Portrait of Pugachev, Painted from Life with Oil Paints. Museum Inventory Number 4588. In the Rostov Museum. Rostov Velikii
In 1911, Russian photographer Sergei Mikhailovich Prokudin-Gorskii (1863–1944) visited Rostov the Great, located some 210 kilometers northeast of Moscow. Its main landmark is the kremlin (citadel), more precisely known as the Court of the Metropolitan, constructed primarily in the 1670s and 1680s by the powerful prelate Metropolitan Jonah Sysoevich (circa 1607–90). In 1883, the White Chamber, built as a banquet hall for the Metropolitan of Rostov, opened as a museum of church antiquities. Shown here is an oil portrait of Emelyan Pugachev (circa 1742–75), a notorious pretender to the Russian throne, who rallied thousands (mostly impoverished serfs and Cossacks) to his cause in the Urals and Volga region, before his defeat and execution on Red Square in Moscow. The inscription beneath the painting states that this is a “genuine portrayal of the rebel and deceiver Emelka Pugachev”. The chain on the left side alludes to his capture. Prokudin-Gorskii used a special color photography process to create a visual record of the Russian Empire in the early 20th century.

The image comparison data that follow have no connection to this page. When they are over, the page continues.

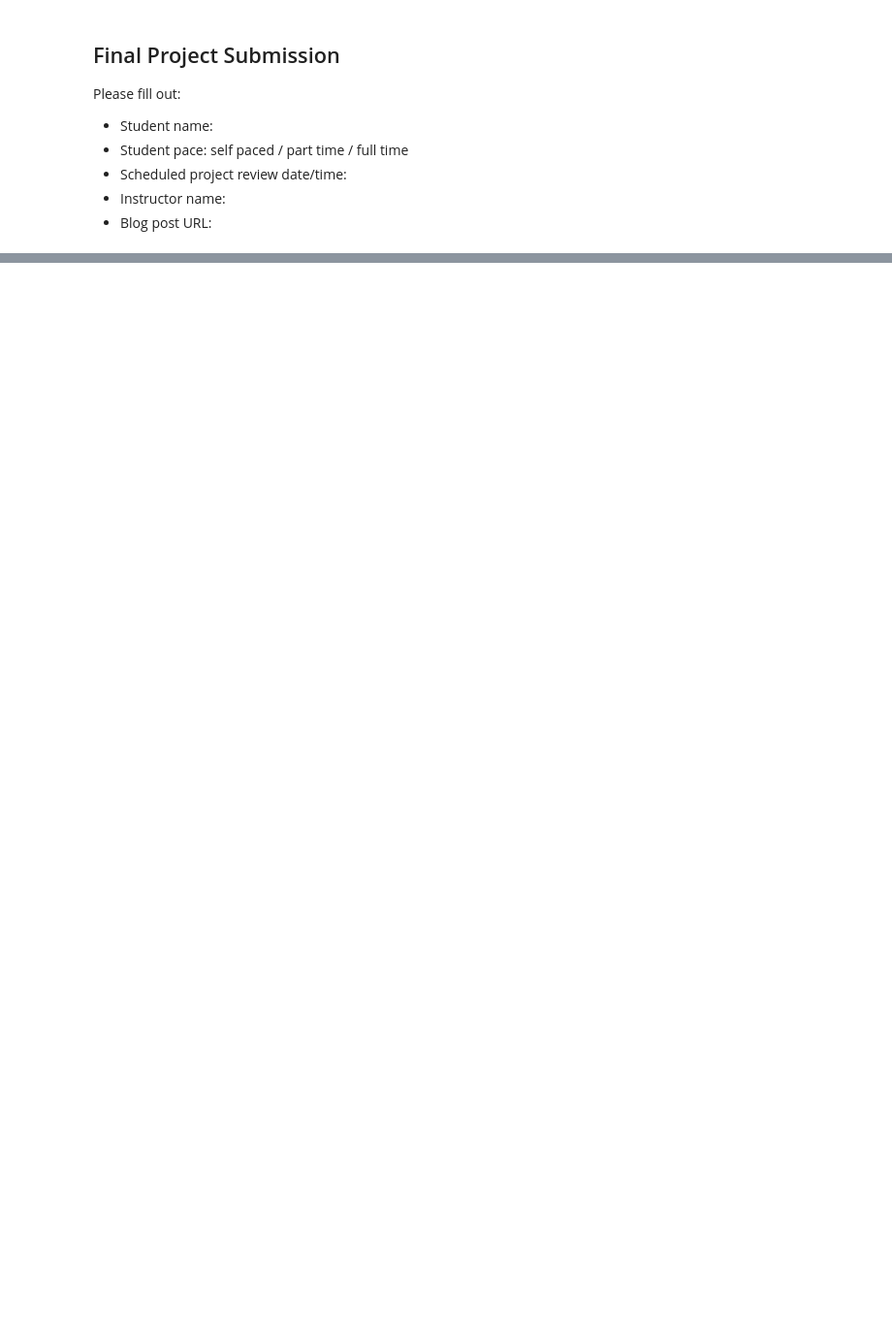
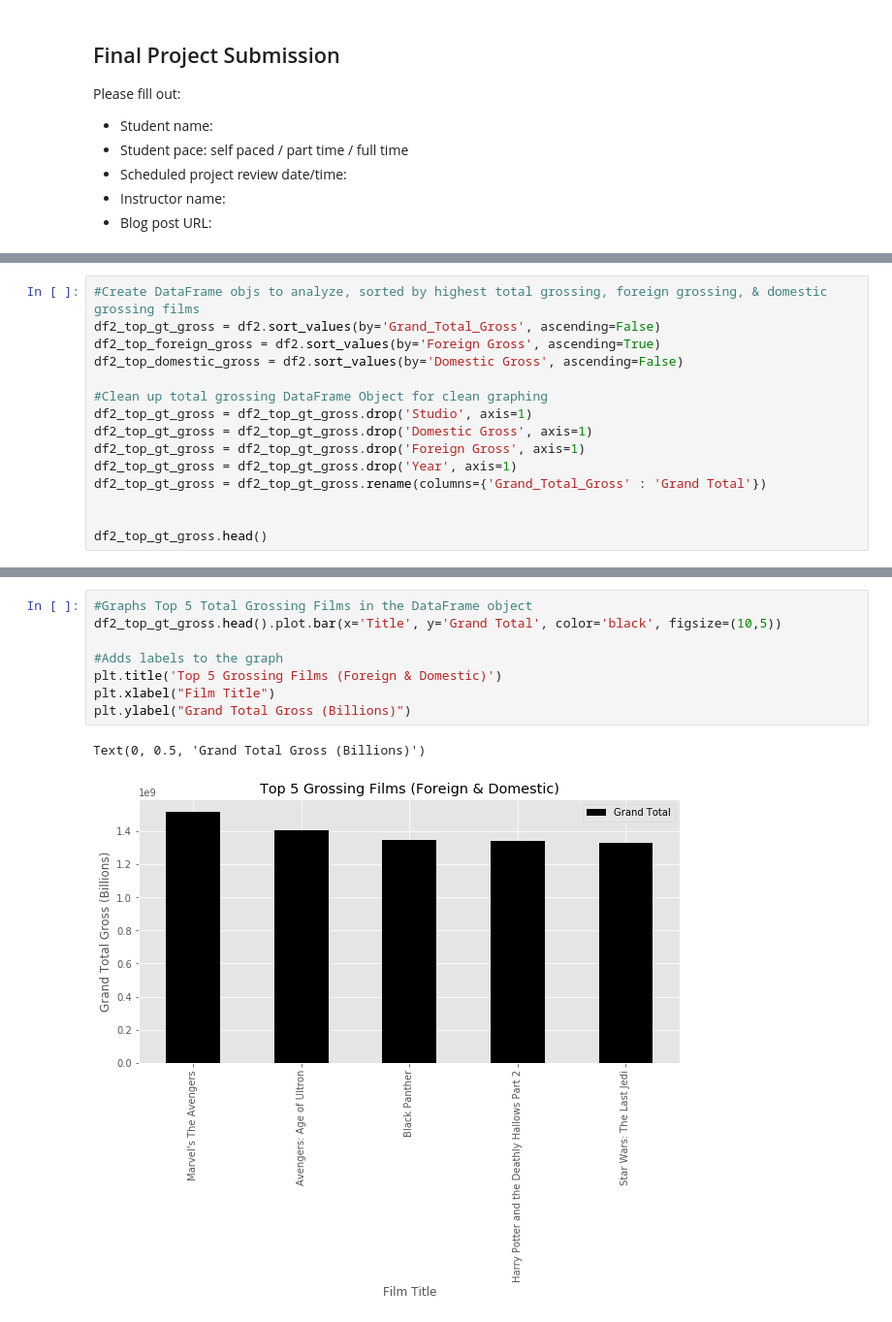
Before and after one commit to kagada01/dsc-mod-1-project-v2-1-online-ds-sp-000, a Jupyter notebook: student.ipynb, the cells around one changed output, grey strips where cells are left out. Shown at 97% size. Saved outputs shown, nothing was run; the diff lists cells and outputs as text; blank space fills up the shorter version.

```diff
--- a/student.ipynb
+++ b/student.ipynb
@@ -136,0 +160,15 @@ df2.head()
+# %%
+#Create DataFrame objs to analyze, sorted by highest total grossing, foreign grossing, & domestic grossing films
+df2_top_gt_gross = df2.sort_values(by='Grand_Total_Gross', ascending=False)
+df2_top_foreign_gross = df2.sort_values(by='Foreign Gross', ascending=True)
+df2_top_domestic_gross = df2.sort_values(by='Domestic Gross', ascending=False)
+
+#Clean up total grossing DataFrame Object for clean graphing
+df2_top_gt_gross = df2_top_gt_gross.drop('Studio', axis=1)
+df2_top_gt_gross = df2_top_gt_gross.drop('Domestic Gross', axis=1)
+df2_top_gt_gross = df2_top_gt_gross.drop('Foreign Gross', axis=1)
+df2_top_gt_gross = df2_top_gt_gross.drop('Year', axis=1)
+df2_top_gt_gross = df2_top_gt_gross.rename(columns={'Grand_Total_Gross' : 'Grand Total'})
+
+
+df2_top_gt_gross.head()
@@ -136,0 +182,11 @@ df2.head()
+# %%
+#Graphs Top 5 Total Grossing Films in the DataFrame object
+df2_top_gt_gross.head().plot.bar(x='Title', y='Grand Total', color='black', figsize=(10,5))
+
+#Adds labels to the graph
+plt.title('Top 5 Grossing Films (Foreign & Domestic)')
+plt.xlabel("Film Title")
+plt.ylabel("Grand Total Gross (Billions)")
+# %% [output]
+Text(0, 0.5, 'Grand Total Gross (Billions)')
+[figure, added]
```
Also changed, not shown: parts of 8 cells of this notebook.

Some of his photographs date from about 1905, but the bulk of his work is from between 1909 and 1915, when, with the support of Tsar Nicholas II and the Ministry of Transportation, he undertook extended trips through many different parts of the empire.
Title in Original Language

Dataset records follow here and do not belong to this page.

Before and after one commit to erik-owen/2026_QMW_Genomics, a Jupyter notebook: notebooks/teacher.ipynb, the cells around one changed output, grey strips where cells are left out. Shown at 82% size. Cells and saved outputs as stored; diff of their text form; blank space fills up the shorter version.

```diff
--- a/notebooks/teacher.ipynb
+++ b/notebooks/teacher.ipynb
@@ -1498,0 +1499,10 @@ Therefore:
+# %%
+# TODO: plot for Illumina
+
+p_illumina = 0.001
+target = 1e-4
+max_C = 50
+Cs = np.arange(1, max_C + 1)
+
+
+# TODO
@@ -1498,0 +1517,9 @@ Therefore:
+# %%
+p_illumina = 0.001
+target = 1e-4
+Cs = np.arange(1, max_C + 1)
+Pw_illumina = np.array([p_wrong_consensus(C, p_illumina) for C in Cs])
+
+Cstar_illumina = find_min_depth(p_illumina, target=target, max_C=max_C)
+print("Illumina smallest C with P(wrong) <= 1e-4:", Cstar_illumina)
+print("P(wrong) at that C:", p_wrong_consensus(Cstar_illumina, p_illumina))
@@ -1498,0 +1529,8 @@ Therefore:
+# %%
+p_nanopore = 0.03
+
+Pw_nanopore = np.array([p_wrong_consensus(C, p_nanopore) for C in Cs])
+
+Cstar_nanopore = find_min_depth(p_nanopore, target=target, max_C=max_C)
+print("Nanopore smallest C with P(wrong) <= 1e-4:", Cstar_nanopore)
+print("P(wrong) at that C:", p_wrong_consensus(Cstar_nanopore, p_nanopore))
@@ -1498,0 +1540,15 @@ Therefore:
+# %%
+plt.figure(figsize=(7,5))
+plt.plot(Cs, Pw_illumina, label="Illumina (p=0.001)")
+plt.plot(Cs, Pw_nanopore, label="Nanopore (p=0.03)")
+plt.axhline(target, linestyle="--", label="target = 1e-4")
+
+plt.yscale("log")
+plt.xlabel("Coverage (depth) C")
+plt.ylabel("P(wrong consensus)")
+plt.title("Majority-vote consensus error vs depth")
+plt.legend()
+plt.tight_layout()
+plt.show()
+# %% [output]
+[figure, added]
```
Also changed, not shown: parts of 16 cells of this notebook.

Портрет Пугачева, писанный с натуры масляными красками. Муз. описи № 4588. В Ростовском музее. Ростов Великий
Type of Item

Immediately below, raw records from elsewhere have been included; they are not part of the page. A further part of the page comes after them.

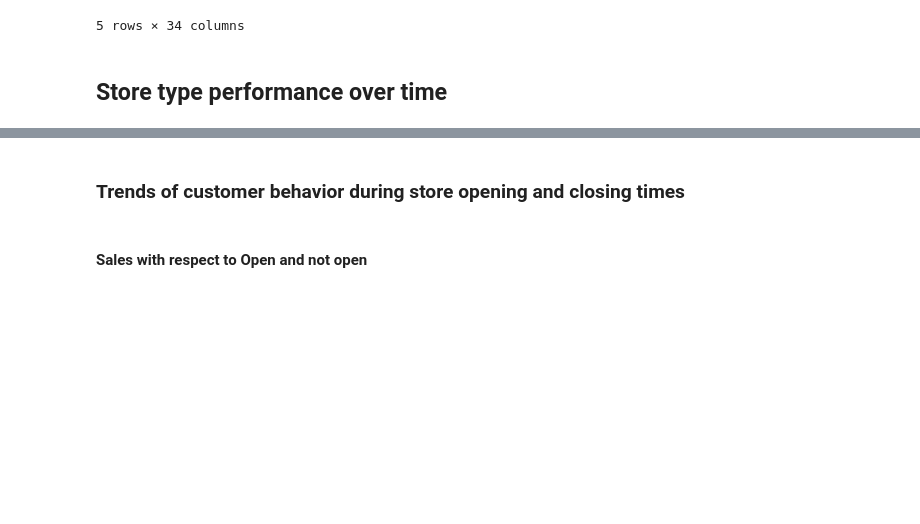
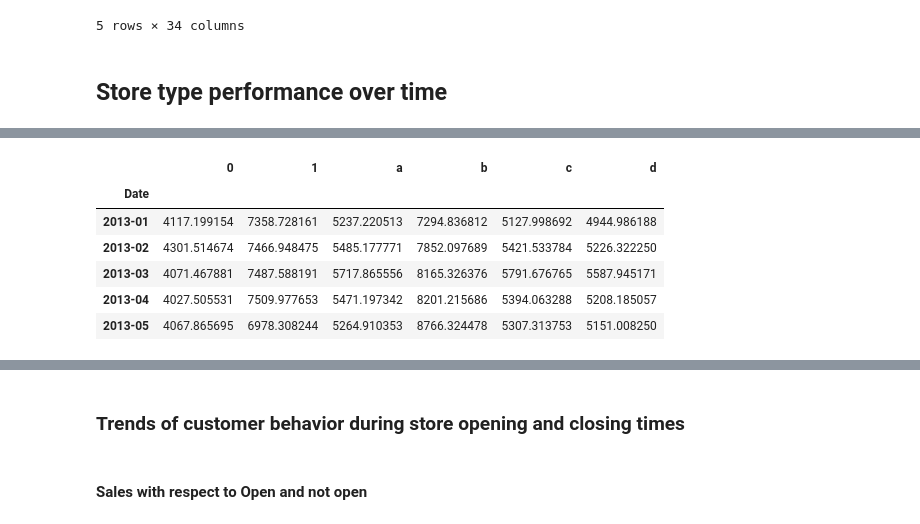
Before and after one commit to hanaDemma/Pharmaceuticals-finance-data-Analysis-week-4, a Jupyter notebook: notebooks/exploratory_analysis.ipynb, the cells around one changed output, grey strips where cells are left out. Saved outputs shown, nothing was run; the diff lists cells and outputs as text; code cells hidden in the pictures; blank space fills up the shorter version.

```diff
--- a/notebooks/exploratory_analysis.ipynb
+++ b/notebooks/exploratory_analysis.ipynb
@@ -699 +699,12 @@ store_type_sales=storeTypePerformanceOverTime(merged_train_data_store)
 [figure]
+# %%
+merged_store_type_prome = pd.merge(monthly_promo_sales, store_type_sales, on='Date', how='inner')
+merged_store_type_prome.head()
+# %% [output]
+|  | 0 | 1 | a | b | c | d |
+| Date |  |  |  |  |  |  |
+| 2013-01 | 4117.199154 | 7358.728161 | 5237.220513 | 7294.836812 | 5127.998692 | 4944.986188 |
+| 2013-02 | 4301.514674 | 7466.948475 | 5485.177771 | 7852.097689 | 5421.533784 | 5226.322250 |
+| 2013-03 | 4071.467881 | 7487.588191 | 5717.865556 | 8165.326376 | 5791.676765 | 5587.945171 |
+| 2013-04 | 4027.505531 | 7509.977653 | 5471.197342 | 8201.215686 | 5394.063288 | 5208.185057 |
+| 2013-05 | 4067.865695 | 6978.308244 | 5264.910353 | 8766.324478 | 5307.313753 | 5151.008250 |
```
Also changed, not shown: parts of 35 cells of this notebook, 2 other files.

Glass negative (presented as a digital color composite)
- Prokudin-Gorskii’s photographic work survives primarily in two forms: 1,901 black-and-white triple-frame glass plate negatives, made with color separation filters, which Prokudin-Gorskii used to make color prints and lantern slides; and 12 albums of sepia-tone prints, made from the glass negatives, which Prokudin-Gorskii compiled as a record of his travels and studies. The Library of Congress purchased the glass plate negatives and the albums from the Prokudin-Gorskii family in 1948. In 2004, the Library of Congress had digital color composites made from all the surviving glass negatives using a software algorithm to automatically align the color components. As with most historical photographs, title and subject identifications are corrected and enhanced through new research. Current information on the collection is at http://www.loc.gov/pictures/collection/prok/.
Last updated: June 13, 2017